Speeding up simple Mathematica expressions?

*To*: mathgroup at smc.vnet.net*Subject*: [mg63232] Speeding up simple Mathematica expressions?*From*: AES <siegman at stanford.edu>*Date*: Tue, 20 Dec 2005 04:19:29 -0500 (EST)*Organization*: Stanford University*Sender*: owner-wri-mathgroup at wolfram.com

I'd appreciate some practical advice on speeding up some simple function evaluations. I'm evaluating a series of functions of which a typical example is f[a_, x_] := Sum[ Exp[-(Pi a)^2 n^2 - ((x - n Sqrt[1 - (Pi^2 a^4)])/a)^2], {n, -Infinity, Infinity}]; (The function is essentially a set of narrow gaussian peaks located at x ? n Sqrt[1 - (Pi a^2)^2] ? n , with the peak amplitudes dropping off rapidly with increasing x.) Despite being a fairly simple function, this evaluates very slowly on my iBook G4 -- takes a long time to make a plot of say f[0.1, x] for 0 < x < 3. What can or should I do to speed this up? a) If this were back in early FORTRAN days, I'd surely pull the square root outside the sum -- do something like f[a_, x_] := Module[{b}, b=Sqrt[1 - (Pi a^2)^2]; Sum[Exp[-(Pi a n)^2 - ((x - n b)/a)^2]; Is Mathematica smart enough to do that automatically, without the Module[] coding? Is the added overhead of the Module[] small enough that it's worthwhile for me to do it? Is there some other way to "compile" the function for a given value of a? b) Since I mostly want just plots of the first two or three peaks, and 1% accuracy should be fine, maybe I can cut the accuracy options in Plot[ ]. If so, how best to do this? (I've not played with those somewhat confusing options before.) c) Since the individual peaks have very little overlap for a < 0.2, maybe I can truncate the series to a small range of n? Obviously I can experiment with these and other approaches, but it's tedious.
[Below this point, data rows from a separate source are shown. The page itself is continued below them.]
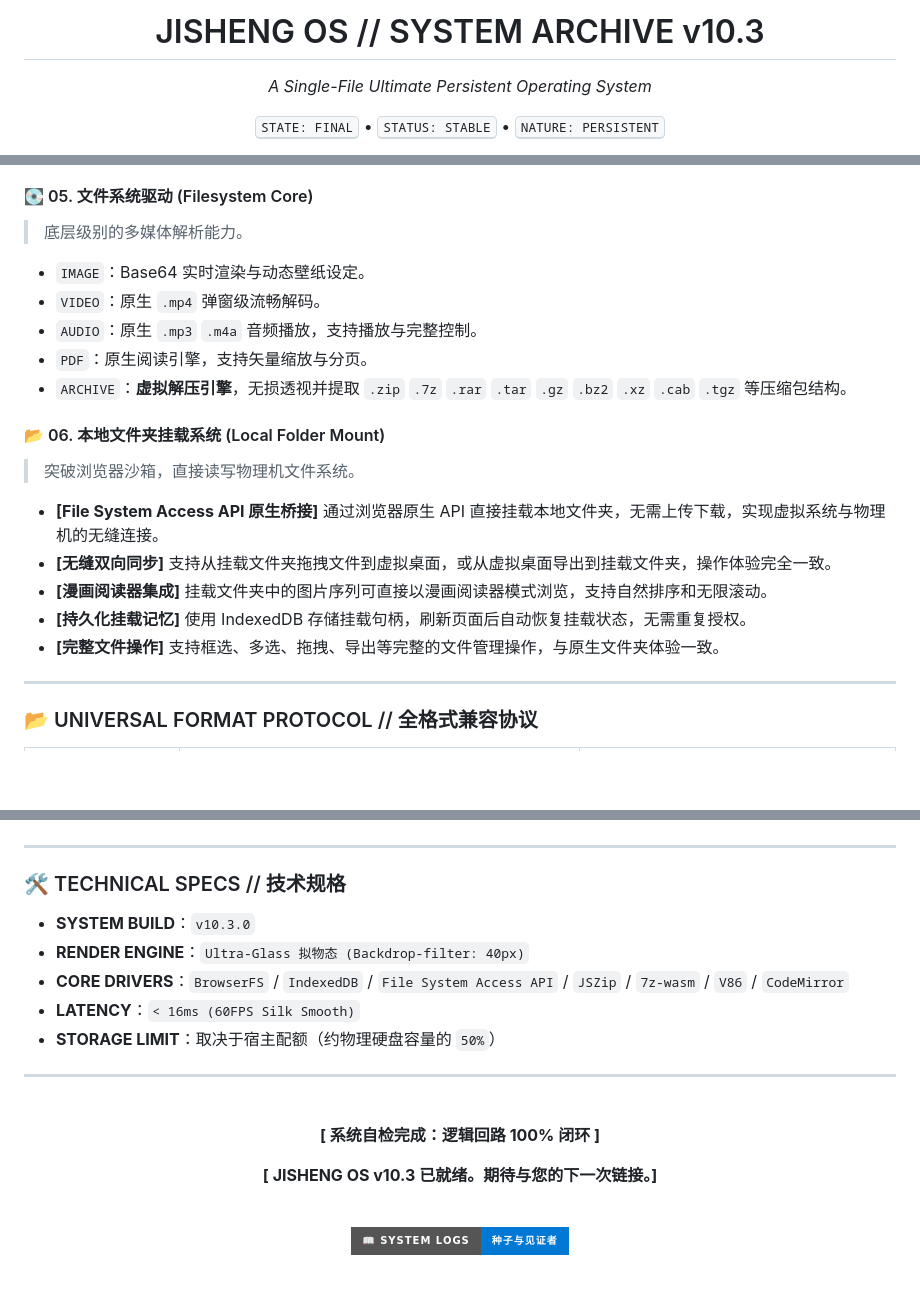
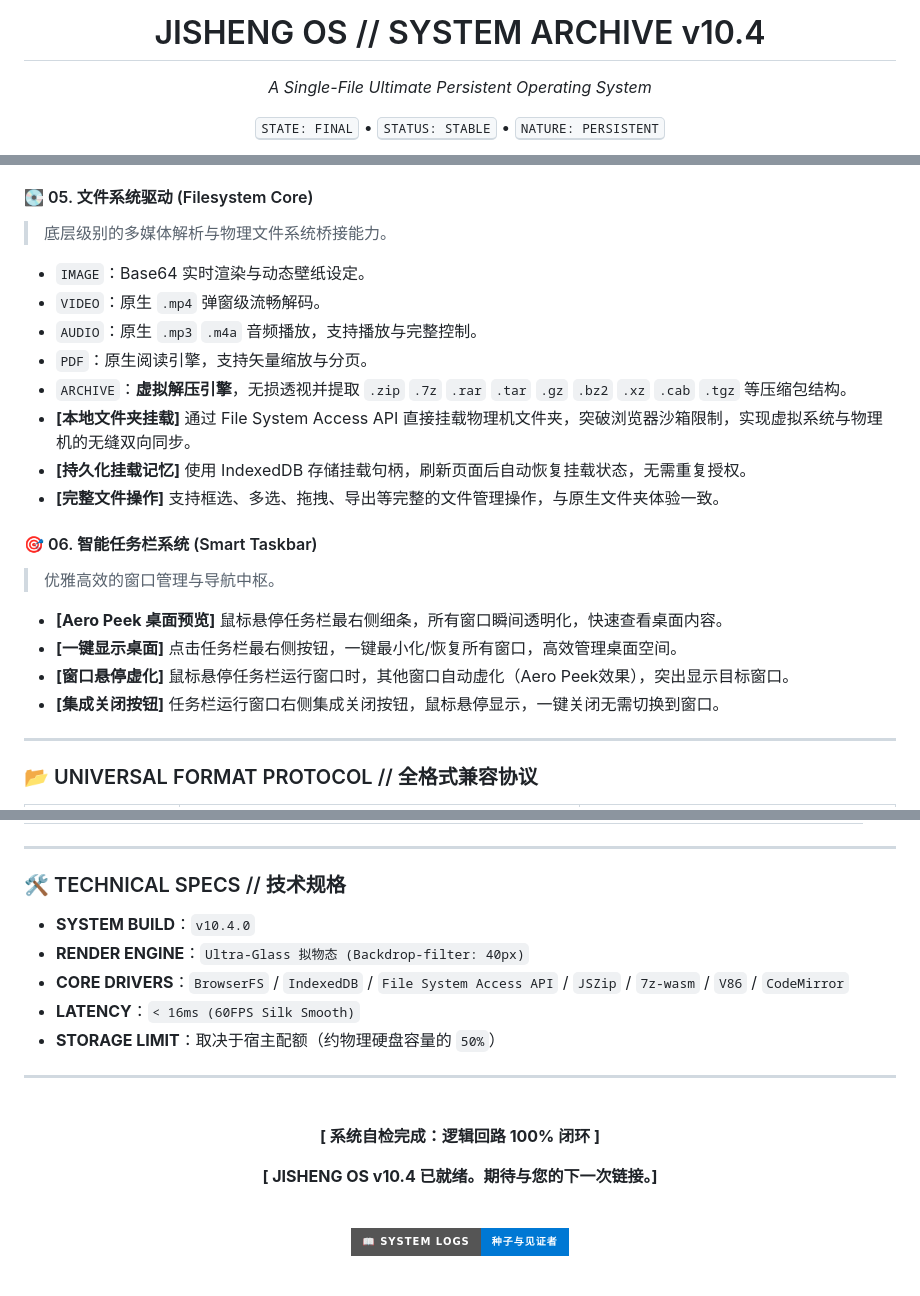
Before and after one commit to SFGFDSD/JISHENGOS, a Markdown page: README.md, 3 parts joined by grey strips. Rendered like a GitHub page; badges without logos; blank space fills up the shorter version.

Commit message:
Bump version to v10.4 and update README
Updated version number from v10.3 to v10.4 and modified related descriptions.

```diff
--- a/README.md
+++ b/README.md
@@ -1,6 +1,6 @@
 <div align="center">
 
-# JISHENG OS // SYSTEM ARCHIVE v10.3
+# JISHENG OS // SYSTEM ARCHIVE v10.4
 
 *A Single-File Ultimate Persistent Operating System*
 
@@ -57,22 +57,24 @@
 * **[HTML 编辑器]** 集成 CodeMirror 的代码编辑器，支持 HTML/CSS/JS 实时预览、语法高亮、代码格式化、折叠/展开、查找替换、多语言模式切换，以及文件导入导出功能。
 
 #### 💽 05. 文件系统驱动 (Filesystem Core)
-> 底层级别的多媒体解析能力。
+> 底层级别的多媒体解析与物理文件系统桥接能力。
 
 * `IMAGE`：Base64 实时渲染与动态壁纸设定。
 * `VIDEO`：原生 `.mp4` 弹窗级流畅解码。
 * `AUDIO`：原生 `.mp3` `.m4a` 音频播放，支持播放与完整控制。
 * `PDF`：原生阅读引擎，支持矢量缩放与分页。
 * `ARCHIVE`：**虚拟解压引擎**，无损透视并提取 `.zip` `.7z` `.rar` `.tar` `.gz` `.bz2` `.xz` `.cab` `.tgz` 等压缩包结构。
-
-#### 📂 06. 本地文件夹挂载系统 (Local Folder Mount)
-> 突破浏览器沙箱，直接读写物理机文件系统。
-
-* **[File System Access API 原生桥接]** 通过浏览器原生 API 直接挂载本地文件夹，无需上传下载，实现虚拟系统与物理机的无缝连接。
-* **[无缝双向同步]** 支持从挂载文件夹拖拽文件到虚拟桌面，或从虚拟桌面导出到挂载文件夹，操作体验完全一致。
-* **[漫画阅读器集成]** 挂载文件夹中的图片序列可直接以漫画阅读器模式浏览，支持自然排序和无限滚动。
+* **[本地文件夹挂载]** 通过 File System Access API 直接挂载物理机文件夹，突破浏览器沙箱限制，实现虚拟系统与物理机的无缝双向同步。
 * **[持久化挂载记忆]** 使用 IndexedDB 存储挂载句柄，刷新页面后自动恢复挂载状态，无需重复授权。
 * **[完整文件操作]** 支持框选、多选、拖拽、导出等完整的文件管理操作，与原生文件夹体验一致。
+
+#### 🎯 06. 智能任务栏系统 (Smart Taskbar)
+> 优雅高效的窗口管理与导航中枢。
+
+* **[Aero Peek 桌面预览]** 鼠标悬停任务栏最右侧细条，所有窗口瞬间透明化，快速查看桌面内容。
+* **[一键显示桌面]** 点击任务栏最右侧按钮，一键最小化/恢复所有窗口，高效管理桌面空间。
+* **[窗口悬停虚化]** 鼠标悬停任务栏运行窗口时，其他窗口自动虚化（Aero Peek效果），突出显示目标窗口。
+* **[集成关闭按钮]** 任务栏运行窗口右侧集成关闭按钮，鼠标悬停显示，一键关闭无需切换到窗口。
 
 ---
 
@@ -117,7 +119,7 @@
 
 ### 🛠️ TECHNICAL SPECS // 技术规格
 
-* **SYSTEM BUILD**：`v10.3.0`
+* **SYSTEM BUILD**：`v10.4.0`
 * **RENDER ENGINE**：`Ultra-Glass 拟物态 (Backdrop-filter: 40px)`
 * **CORE DRIVERS**：`BrowserFS` / `IndexedDB` / `File System Access API` / `JSZip` / `7z-wasm` / `V86` / `CodeMirror`
 * **LATENCY**：`< 16ms (60FPS Silk Smooth)`
@@ -131,7 +133,7 @@
 
 **[ 系统自检完成：逻辑回路 100% 闭环 ]**
 
-**[ JISHENG OS v10.3 已就绪。期待与您的下一次链接。]**
+**[ JISHENG OS v10.4 已就绪。期待与您的下一次链接。]**
 
 <br>
 
```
If any gurus have suggestions on a good quick approach, I'll be glad to hear them.

**Follow-Ups**:**Re: Speeding up simple Mathematica expressions?***From:*Andrzej Kozlowski <akoz@mimuw.edu.pl>

**Re: Speeding up simple Mathematica expressions?***From:*"Carl K. Woll" <carlw@wolfram.com>